Bicknell's hoary rockrose (Helianthemum bicknellii) is a perennial herb with a slender hairy stem that may grow to about 50cm in height, but is often much shorter. The leaves are alternately arranged, linear to narrowly elliptic in shape, hairy, up to 2.5cm in length, and stalkless or nearly so. The small flowers, appearing in June and July, have five yellow petals that are about 8-12mm in length. These flowers are clustered in the axils of the leaves on the upper part of the stem, as are flowers produced later in the season that remain closed and do not have expanded petals, but do produce fruits. The fruit is a capsule containing brownish seeds that have net-like surface markings.
Imperiled in the nation or state because of rarity due to very restricted range, very few populations (often 20 or fewer), steep declines, or other factors making it very vulnerable to extirpation from the nation or state.
The PA Biological Survey (PABS) considers Bicknell's hoary rockrose to be a species of special concern, based on the few occurrences that have been recently confirmed and the specialized habitat. It has a PA legal rarity status and a PABS suggested rarity status of Endangered. Fewer than ten populations are currently known from the state.
It grows in open, rocky places that are at least seasonally dry, such as riverbed scours, exposed banks and slopes, upland woods, bedrock outcrops, and serpentine barrens.
Flowers June - early July
In Pennsylvania, this species has been documented historically in numerous widespread counties.
The upland populations of Bicknell's hoary rockrose have threats from habitat loss, natural succession, invasive species, and quarrying.
Because of the preference of the species for relatively open habitats, active management, such as fire, mowing, or invasive species removal, may be required to maintain the proper successional stage and ecological conditions for the species to thrive. The viability of the riverine populations will require maintaining the natural hydrology of the Susquehanna River, with its seasonal fluctuations in water levels, as well as retaining the natural conditions of the shorelines and islands.
Conservation Status Map
NatureServe. 2017. NatureServe Explorer: An online encyclopedia of life [web application]. Version 7.1. NatureServe, Arlington, Virginia.
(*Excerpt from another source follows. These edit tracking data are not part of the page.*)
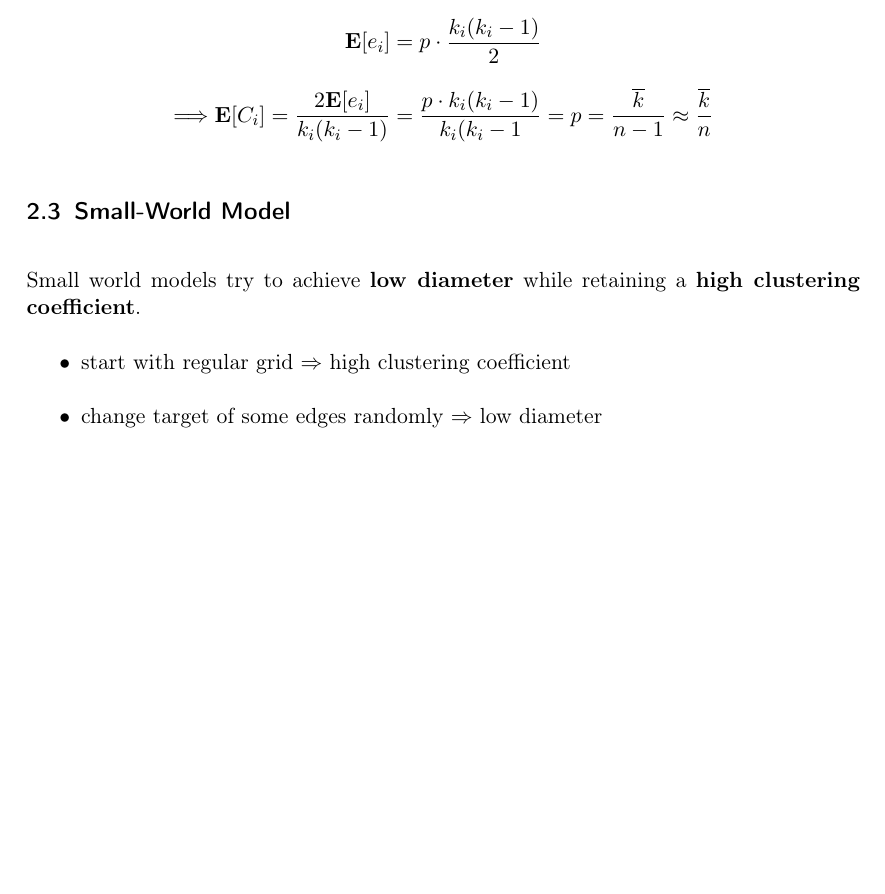
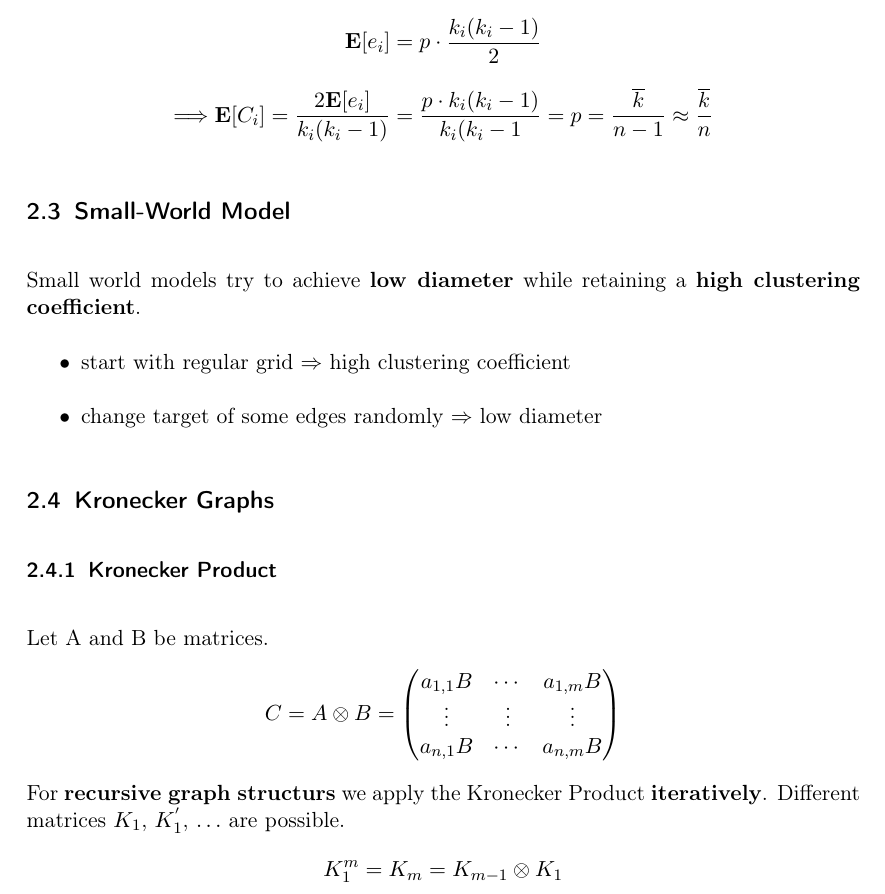
Before and after one commit to Unity05/My_ML_Collection, a LaTeX document (Graph_Net/doc/tex/GNN_script.tex): part of page 7 of 7, cut so that both start at the same text, the shorter picture padded with empty space. Compiled offline with pdfLaTeX.

Commit message:
Added Kronecker Graphs.

```diff
--- a/Graph_Net/doc/tex/GNN_script.tex
+++ b/Graph_Net/doc/tex/GNN_script.tex
@@ -171,4 +171,17 @@ Small world models try to achieve \textbf{low diameter} while retaining a \textb
 	\item change target of some edges randomly $\Rightarrow$ low diameter
 \end{itemize}
 
+\subsection{Kronecker Graphs}
+
+\subsubsection{Kronecker Product}
+Let A and B be matrices.
+\[C = A \otimes B =
+\begin{pmatrix}
+a_{1,1}B & \cdots & a_{1,m}B \\
+\vdots & \vdots & \vdots \\
+a_{n,1}B & \cdots & a_{n,m}B
+\end{pmatrix}\]
+For \textbf{recursive graph structurs} we apply the Kronecker Product \textbf{iteratively}. Different matrices $K_1$, $K_1^{'}$, $\ldots$ are possible.
+\[K_1^{m} = K_m = K_{m-1} \otimes K_1\]
+
 \end{document}
```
Available https://explorer.natureserve.org.
- NatureServe. 2018. NatureServe Explorer: An online encyclopedia of life [web application]. Version 7.1. NatureServe, Arlington, Virginia. Available at https://www.natureserve.org/explorer
- Pennsylvania Natural Heritage Program. 2018.
- Rhoads, A.F. and W.M. Klein, Jr. 1993. The Vascular Flora of Pennsylvania. American Philosophical Society, Philadelphia, Pennsylvania. Rhoads, A.F. and T.A. Block.
- 2007. The Plants of Pennsylvania: An Illustrated Manual. 2nd edition. University of Pennsylvania Press, Philadelphia, Pennsylvania.